NASA SBIR 2014 Solicitation

FORM B - PROPOSAL SUMMARY


PROPOSAL NUMBER: 14-1 Z1.01-9058
SUBTOPIC TITLE: Advanced Photovoltaic Systems
PROPOSAL TITLE: Low-Cost, Manufacturable, 6-Inch Wafer Bonding Process for Next-Generation 5-Junction IMM+Ge Photovoltaic Devices

SMALL BUSINESS CONCERN (Firm Name, Mail Address, City/State/Zip, Phone)
MicroLink Devices, Inc.
6457 Howard Street
Niles, IL 60714 - 3301
(847) 588-3001

PRINCIPAL INVESTIGATOR/PROJECT MANAGER (Name, E-mail, Mail Address, City/State/Zip, Phone)
Victor Elarde
velarde@mldevices.com
6457 Howard Street
Niles, IL 60714 - 3301
(847) 588-3001 Extension :44

CORPORATE/BUSINESS OFFICIAL (Name, E-mail, Mail Address, City/State/Zip, Phone)
Noren Pan
npan@mldevices.com
6457 Howard Street
Niles, IL 60714 - 3301
(847) 588-3001 Extension :13

Estimated Technology Readiness Level (TRL) at beginning and end of contract:
Begin: 2
End: 4

Technology Available (TAV) Subtopics
Advanced Photovoltaic Systems is a Technology Available (TAV) subtopic that includes NASA Intellectual Property (IP). Do you plan to use the NASA IP under the award?
No

TECHNICAL ABSTRACT (Limit 2000 characters, approximately 200 words)
We propose the development of a 6-inch wafer bonding process to allow bonding of a multi-junction inverted metamorphic (IMM) tandem solar cell structure to an upright single-junction Ge solar cell.
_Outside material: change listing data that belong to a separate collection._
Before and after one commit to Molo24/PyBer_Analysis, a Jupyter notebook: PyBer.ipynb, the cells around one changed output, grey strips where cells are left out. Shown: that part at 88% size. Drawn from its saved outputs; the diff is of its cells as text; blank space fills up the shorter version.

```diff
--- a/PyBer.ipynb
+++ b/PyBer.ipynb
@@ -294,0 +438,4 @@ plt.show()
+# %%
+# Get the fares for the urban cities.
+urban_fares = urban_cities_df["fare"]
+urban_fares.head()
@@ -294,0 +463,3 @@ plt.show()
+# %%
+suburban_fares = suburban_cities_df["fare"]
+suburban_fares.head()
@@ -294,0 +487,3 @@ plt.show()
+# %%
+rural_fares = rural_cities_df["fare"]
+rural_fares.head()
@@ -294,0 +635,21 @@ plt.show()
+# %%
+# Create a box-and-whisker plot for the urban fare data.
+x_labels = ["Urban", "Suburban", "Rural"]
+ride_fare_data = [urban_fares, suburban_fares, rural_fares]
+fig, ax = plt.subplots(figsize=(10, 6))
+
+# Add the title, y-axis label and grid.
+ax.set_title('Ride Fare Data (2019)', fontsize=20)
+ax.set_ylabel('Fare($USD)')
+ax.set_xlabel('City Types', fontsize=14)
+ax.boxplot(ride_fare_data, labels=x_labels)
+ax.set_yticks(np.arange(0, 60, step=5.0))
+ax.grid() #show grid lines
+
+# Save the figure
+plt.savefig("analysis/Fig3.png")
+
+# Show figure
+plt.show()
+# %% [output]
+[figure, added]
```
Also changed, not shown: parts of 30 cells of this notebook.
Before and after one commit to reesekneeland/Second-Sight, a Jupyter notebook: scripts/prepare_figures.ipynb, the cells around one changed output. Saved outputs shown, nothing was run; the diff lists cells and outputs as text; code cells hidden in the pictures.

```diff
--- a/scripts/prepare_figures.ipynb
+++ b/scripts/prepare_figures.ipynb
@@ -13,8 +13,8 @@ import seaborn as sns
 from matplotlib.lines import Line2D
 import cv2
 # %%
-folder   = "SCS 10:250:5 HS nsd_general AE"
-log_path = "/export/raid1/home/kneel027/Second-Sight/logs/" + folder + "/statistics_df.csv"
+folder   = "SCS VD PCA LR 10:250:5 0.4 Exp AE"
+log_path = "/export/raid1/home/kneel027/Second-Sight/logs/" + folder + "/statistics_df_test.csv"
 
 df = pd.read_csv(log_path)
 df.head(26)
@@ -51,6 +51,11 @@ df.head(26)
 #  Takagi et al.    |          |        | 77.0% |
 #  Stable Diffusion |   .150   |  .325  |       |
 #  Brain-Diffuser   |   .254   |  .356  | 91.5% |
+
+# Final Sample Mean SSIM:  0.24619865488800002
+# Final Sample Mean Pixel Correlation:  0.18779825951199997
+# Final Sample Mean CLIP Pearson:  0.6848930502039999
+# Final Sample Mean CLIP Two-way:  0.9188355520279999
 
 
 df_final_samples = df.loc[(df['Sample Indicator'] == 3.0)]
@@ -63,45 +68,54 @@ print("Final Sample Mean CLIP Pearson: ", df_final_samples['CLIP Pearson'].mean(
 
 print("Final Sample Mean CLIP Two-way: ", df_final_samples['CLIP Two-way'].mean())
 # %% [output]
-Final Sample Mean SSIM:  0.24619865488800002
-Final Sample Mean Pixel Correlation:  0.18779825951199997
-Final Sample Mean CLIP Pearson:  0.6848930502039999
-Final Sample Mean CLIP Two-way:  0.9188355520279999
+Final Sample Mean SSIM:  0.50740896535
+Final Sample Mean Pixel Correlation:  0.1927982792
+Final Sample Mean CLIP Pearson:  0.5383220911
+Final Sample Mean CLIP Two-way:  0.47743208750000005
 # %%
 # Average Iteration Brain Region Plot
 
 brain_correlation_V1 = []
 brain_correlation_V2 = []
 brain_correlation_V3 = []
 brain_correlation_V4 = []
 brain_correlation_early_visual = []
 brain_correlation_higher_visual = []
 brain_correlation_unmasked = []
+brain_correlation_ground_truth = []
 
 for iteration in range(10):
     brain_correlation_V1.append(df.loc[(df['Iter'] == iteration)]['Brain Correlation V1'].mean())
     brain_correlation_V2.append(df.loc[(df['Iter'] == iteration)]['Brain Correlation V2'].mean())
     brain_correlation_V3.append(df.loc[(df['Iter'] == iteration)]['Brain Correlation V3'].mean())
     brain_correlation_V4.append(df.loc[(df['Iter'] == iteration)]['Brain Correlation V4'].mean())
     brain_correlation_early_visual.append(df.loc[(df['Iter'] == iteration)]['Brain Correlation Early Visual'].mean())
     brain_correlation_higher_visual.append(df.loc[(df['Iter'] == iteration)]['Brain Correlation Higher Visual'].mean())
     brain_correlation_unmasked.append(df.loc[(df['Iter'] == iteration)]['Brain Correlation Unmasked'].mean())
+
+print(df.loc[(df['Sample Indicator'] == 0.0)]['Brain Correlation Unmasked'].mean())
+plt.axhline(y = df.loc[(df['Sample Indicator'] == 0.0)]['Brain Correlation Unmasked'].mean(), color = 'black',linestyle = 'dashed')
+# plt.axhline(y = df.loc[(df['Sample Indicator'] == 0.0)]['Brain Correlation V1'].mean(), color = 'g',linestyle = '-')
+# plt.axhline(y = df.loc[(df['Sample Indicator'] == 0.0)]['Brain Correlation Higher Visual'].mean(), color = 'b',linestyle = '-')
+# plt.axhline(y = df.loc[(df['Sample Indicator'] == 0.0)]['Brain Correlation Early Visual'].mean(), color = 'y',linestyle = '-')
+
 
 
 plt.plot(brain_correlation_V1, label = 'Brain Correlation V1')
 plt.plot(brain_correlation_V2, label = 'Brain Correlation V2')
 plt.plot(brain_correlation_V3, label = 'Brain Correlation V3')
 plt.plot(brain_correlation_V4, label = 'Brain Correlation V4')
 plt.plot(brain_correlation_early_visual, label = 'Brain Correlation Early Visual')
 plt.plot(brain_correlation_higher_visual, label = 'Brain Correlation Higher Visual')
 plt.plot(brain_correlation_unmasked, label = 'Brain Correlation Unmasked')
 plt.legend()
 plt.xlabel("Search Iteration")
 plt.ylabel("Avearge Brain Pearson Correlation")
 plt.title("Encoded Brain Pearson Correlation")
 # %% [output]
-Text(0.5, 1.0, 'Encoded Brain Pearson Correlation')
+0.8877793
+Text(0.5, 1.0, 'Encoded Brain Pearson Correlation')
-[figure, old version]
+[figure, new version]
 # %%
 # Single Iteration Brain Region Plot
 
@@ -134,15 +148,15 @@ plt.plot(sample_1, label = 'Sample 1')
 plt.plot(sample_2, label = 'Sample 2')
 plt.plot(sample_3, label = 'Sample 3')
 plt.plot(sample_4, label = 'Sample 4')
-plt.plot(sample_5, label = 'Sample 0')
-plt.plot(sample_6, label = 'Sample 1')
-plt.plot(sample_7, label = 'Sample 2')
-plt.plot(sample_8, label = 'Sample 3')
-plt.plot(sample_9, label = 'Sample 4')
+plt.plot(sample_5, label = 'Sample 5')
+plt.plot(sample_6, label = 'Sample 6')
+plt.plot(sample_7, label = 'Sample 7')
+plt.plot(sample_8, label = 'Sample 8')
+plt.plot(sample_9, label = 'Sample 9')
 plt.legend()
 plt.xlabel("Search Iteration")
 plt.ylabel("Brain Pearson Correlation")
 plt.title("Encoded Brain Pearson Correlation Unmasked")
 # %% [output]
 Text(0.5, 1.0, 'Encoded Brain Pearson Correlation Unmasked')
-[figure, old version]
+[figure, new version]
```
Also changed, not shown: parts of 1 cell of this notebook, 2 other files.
The process will use SU8 epoxy to provide the mechanical connection between the substrates with an embedded metallic grid to provide electrical conductivity across the bonded interface. This process will enable the manufacture of next-generation, five-junction cells with the potential to achieve efficiency >37% under AM0 illumination in high-volume production. The proposed process will be designed for 6-inch substrates and will be low-cost, scalable, and high-yield. Compared to conventional wafer fusion approaches, this technique will be much more tolerant of the rough surfaces typical of metamorphic materials and eliminate the need for any pre-bonding surface polishing or preparation.

POTENTIAL NASA COMMERCIAL APPLICATIONS (Limit 1500 characters, approximately 150 words)
We anticipate that the proposed effort will lead to devices with AM0 efficiency >37%. These high-efficiency, multi-junction cells will be applicable to a wide variety of space platforms, including high-power applications such as solar electric propulsion (SEP). They will also be suitable as a replacement for the existing type of solar cells. The cells will be useful for powering high-altitude, long-endurance unmanned aerial vehicles (UAVs).

POTENTIAL NON-NASA COMMERCIAL APPLICATIONS (Limit 1500 characters, approximately 150 words)
The high-efficiency, five-junction cells resulting from the proposed effort will be useful in a wide variety of applications. The cells five-junction will be suitable as a replacement for the types of solar cells that are currently used on military and civilian platforms. Other applications that would benefit from increased efficiency solar cells include high-altitude, long-endurance (HALE) solar-powered aircraft, such as the DARPA Vulture, or the Astrium Zephyr. Similarly, this type of solar cell could be used as an additional source of power to increase the endurance of short-range unmanned aerial vehicles (UAVs), such as the Raven or Puma. Another potential market for high-efficiency solar cells is terrestrial energy production. The five-junction cells are also suitable for use in terrestrial applications, such as solar sheets for power generation off the electrical grid. There is a current demand by the US military for such energy harvesting technology. There exist corresponding civilian applications in the camping and outdoor market. Similarly, this type of solar cell could be used for recharging electronic devices such as mobile phones or computers.

TECHNOLOGY TAXONOMY MAPPING (NASA's technology taxonomy has been developed by the SBIR-STTR program to disseminate awareness of proposed and awarded R/R&D in the agency. It is a listing of over 100 technologies, sorted into broad categories, of interest to NASA.)
Generation
Manufacturing Methods
Materials (Insulator, Semiconductor, Substrate)
Processing Methods
Sources (Renewable, Nonrenewable)

Form Generated on 04-23-14 17:37